The studio creates films with the Japanese market in mind; they don’t adjust their films for foreign markets. So I get to see the film as the director wanted to make it for Japan, and we bring that film to other markets, staying true to the director’s original intent – which can be hard, because the Japanese language doesn’t really line up exactly with most languages, and we do our best to stick as close to the original as we can. So that’s kind of my personal mission; I want foreign viewers to feel that they are watching something as close as possible to the original.
Have you experienced any problems in getting audiences to latch onto the film?
In some countries, audiences are very open to dynamic animation and the media, and storytelling, while in other countries, animation is primarily viewed as a storytelling medium for kids. We believe that our films appeal to all ages, including adults – who really enjoy our films. The Wind Rises is not a film made for kids; I really think the adults will enjoy it. As you gain experience in life, you make choices in difficult situations, you pursue your dreams the best you can – I think that’s a big part of this film. That’s a pretty adult message. One of the challenges we face is having adults view animation as a medium for children, and in some countries that’s very common, and in other countries it’s not. The other challenge we have is we have diehard fans who insist that they only want to watch the dub; they might want to watch the subtitled version, because they believe that they’re watching the original, and I totally respect that. But I also encourage that you also watch the dubbed version, because if you watch the dubbed version, you’re watching the film. If you’re watching the subtitled version, you’ll spend your time reading as opposed to watching the art of the film. So that’s a kind of personal challenge, to make sure that the dub is true to the director’s intent, so the fans can feel they’re watching something close to the original. If you’re reading the subtitles, you’re reading something that’s always one step away – unless your speak Japanese.
In casting your films, how do you go about assembling a cast that will appeal to many different countries?
So, the Japanese cast is cast here [Japan] by the director – the only cast that we’re directly involved with is the English cast. With the English cast, we’ve been fortunate that a lot of very talented actors are interested in our film. We also have voice actors who do great work, too – so it’s a real interesting combination.
Did you have the final say when Joseph Gordon-Levitt was cast? And what did you see in him?
Yes. Several things; first of all, he is by all accounts an excellent actor. I thought he had a terrific presence, he comes across as very intelligent, and the character of Jiro (who Gordon-Levitt voices) is a very intelligent character. He’s also very courteous, very polite, and I didn’t know until I met him that that’s the truth. And that’s also a very important part of Jiro’s character. So it was really a great match. He also was very interested in our film; to me, he conveyed an intelligence and courtesy on top of very good acting skills. I hope you agree!

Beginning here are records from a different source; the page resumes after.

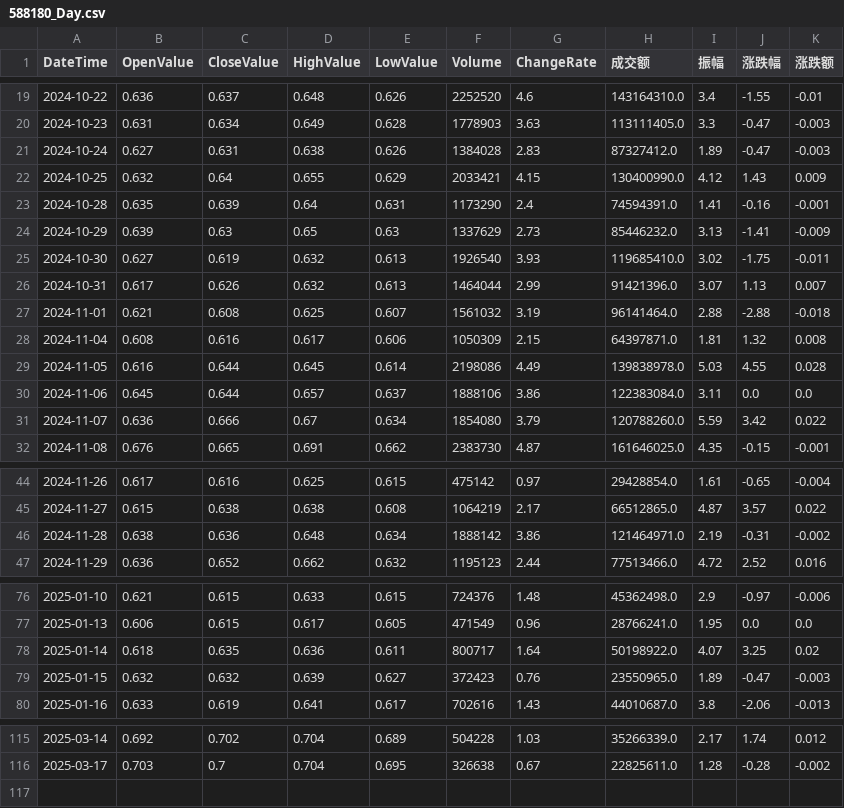
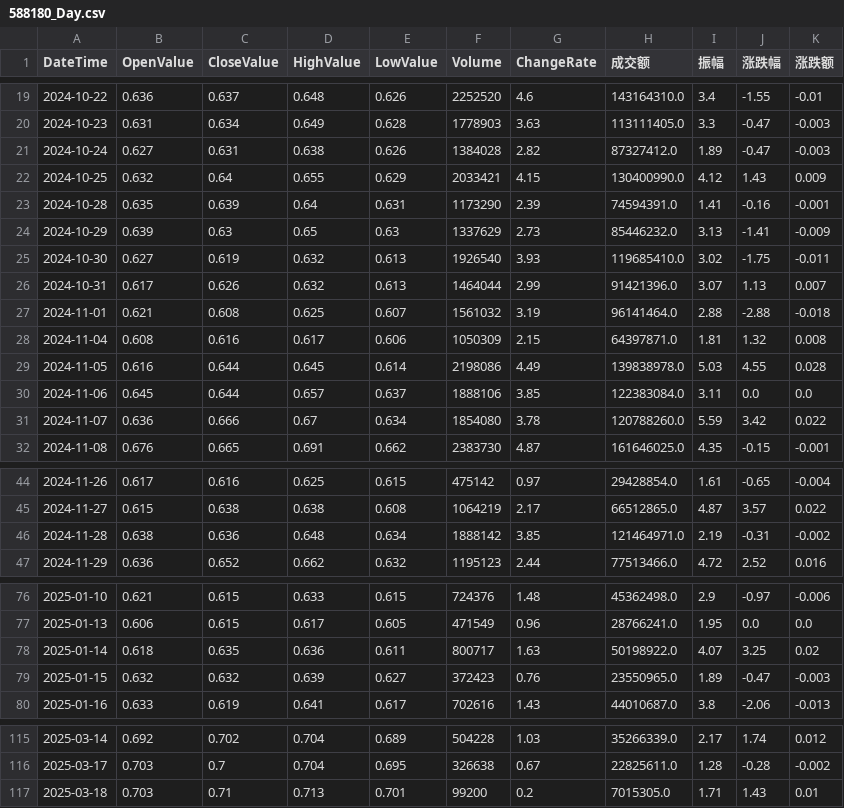
Before and after one commit to JackweiStud/guPiaoJiaoYi, a CSV file: stock_data/588180/588180_Day.csv, drawn as a sheet; only a part is shown, gaps mark what is left out; the diff covers the shown part only.

```diff
--- a/stock_data/588180/588180_Day.csv
+++ b/stock_data/588180/588180_Day.csv
@@ -20,5 +20,5 @@ DateTime,OpenValue,CloseValue,HighValue,LowValue,Volume,ChangeRate,成交额,振
 2024-10-23,0.631,0.634,0.649,0.628,1778903,3.63,113111405.0,3.3,-0.47,-0.003
-2024-10-24,0.627,0.631,0.638,0.626,1384028,2.83,87327412.0,1.89,-0.47,-0.003
+2024-10-24,0.627,0.631,0.638,0.626,1384028,2.82,87327412.0,1.89,-0.47,-0.003
 2024-10-25,0.632,0.64,0.655,0.629,2033421,4.15,130400990.0,4.12,1.43,0.009
-2024-10-28,0.635,0.639,0.64,0.631,1173290,2.4,74594391.0,1.41,-0.16,-0.001
+2024-10-28,0.635,0.639,0.64,0.631,1173290,2.39,74594391.0,1.41,-0.16,-0.001
 2024-10-29,0.639,0.63,0.65,0.63,1337629,2.73,85446232.0,3.13,-1.41,-0.009
@@ -29,4 +29,4 @@ DateTime,OpenValue,CloseValue,HighValue,LowValue,Volume,ChangeRate,成交额,振
 2024-11-05,0.616,0.644,0.645,0.614,2198086,4.49,139838978.0,5.03,4.55,0.028
-2024-11-06,0.645,0.644,0.657,0.637,1888106,3.86,122383084.0,3.11,0.0,0.0
-2024-11-07,0.636,0.666,0.67,0.634,1854080,3.79,120788260.0,5.59,3.42,0.022
+2024-11-06,0.645,0.644,0.657,0.637,1888106,3.85,122383084.0,3.11,0.0,0.0
+2024-11-07,0.636,0.666,0.67,0.634,1854080,3.78,120788260.0,5.59,3.42,0.022
 2024-11-08,0.676,0.665,0.691,0.662,2383730,4.87,161646025.0,4.35,-0.15,-0.001
@@ -45,3 +45,3 @@ DateTime,OpenValue,CloseValue,HighValue,LowValue,Volume,ChangeRate,成交额,振
 2024-11-27,0.615,0.638,0.638,0.608,1064219,2.17,66512865.0,4.87,3.57,0.022
-2024-11-28,0.638,0.636,0.648,0.634,1888142,3.86,121464971.0,2.19,-0.31,-0.002
+2024-11-28,0.638,0.636,0.648,0.634,1888142,3.85,121464971.0,2.19,-0.31,-0.002
 2024-11-29,0.636,0.652,0.662,0.632,1195123,2.44,77513466.0,4.72,2.52,0.016
@@ -77,3 +77,3 @@ DateTime,OpenValue,CloseValue,HighValue,LowValue,Volume,ChangeRate,成交额,振
 2025-01-13,0.606,0.615,0.617,0.605,471549,0.96,28766241.0,1.95,0.0,0.0
-2025-01-14,0.618,0.635,0.636,0.611,800717,1.64,50198922.0,4.07,3.25,0.02
+2025-01-14,0.618,0.635,0.636,0.611,800717,1.63,50198922.0,4.07,3.25,0.02
 2025-01-15,0.632,0.632,0.639,0.627,372423,0.76,23550965.0,1.89,-0.47,-0.003
@@ -116 +116,2 @@ DateTime,OpenValue,CloseValue,HighValue,LowValue,Volume,ChangeRate,成交额,振
 2025-03-17,0.703,0.7,0.704,0.695,326638,0.67,22825611.0,1.28,-0.28,-0.002
+2025-03-18,0.703,0.71,0.713,0.701,99200,0.2,7015305.0,1.71,1.43,0.01
```
Also changed, not shown: 2 edited cells elsewhere in this file, stock_data/159655/159655_60.csv, stock_data/159655/159655_Day.csv, 4 other files.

I’ve only seen the subtitled version, but I want to get round to seeing the dubbed version too.
I think you’ll be pleased. He’s quite an even, well-centred character who Jiro is. Jiro handles crises very well, he handles threats to his livelihood in a very strong manner. I think Joseph plays that very, very well. And then the other characters, we had Emily Blunt as Nahoko as the love interest, John Krasinski as (the best friend) Honjo – and I think that combination is excellent.
Where do you personally think The Wind Rises sits in the Studio Ghibli canon?
I think it’s a terrific addition to the Ghibli canon; it’s quite different than any other film in that it doesn’t have that appeal to the younger children as much. As far as the blend of real-life and a little bit of fantasy, most importantly and artistically it’s just a beautiful, beautiful film – and beautiful to watch. They’re hand-drawn, hand-painted unlike other films, and I think it’s a combination of many years of filmmaking. It has elements of all his (Miyazaki’s) films, and then some; there are moments in there that are a step ahead. So I think it fits in very well. It has a wide variety of themes and styles, if you look at it critically. I think it’s terrific.
It certainly feels more ‘grown-up’, for want of a better phrase.
I think it’s a great phrase. If you look at Ponyo, Ponyo was definitely aimed at the younger child. And then you come to this film, and it’s very, very different. I said to them, in the nicest possible way, well the kids can go home and watch Ponyo, and we can watch this. (Laughs)
The Wind Rises is out on May 9th.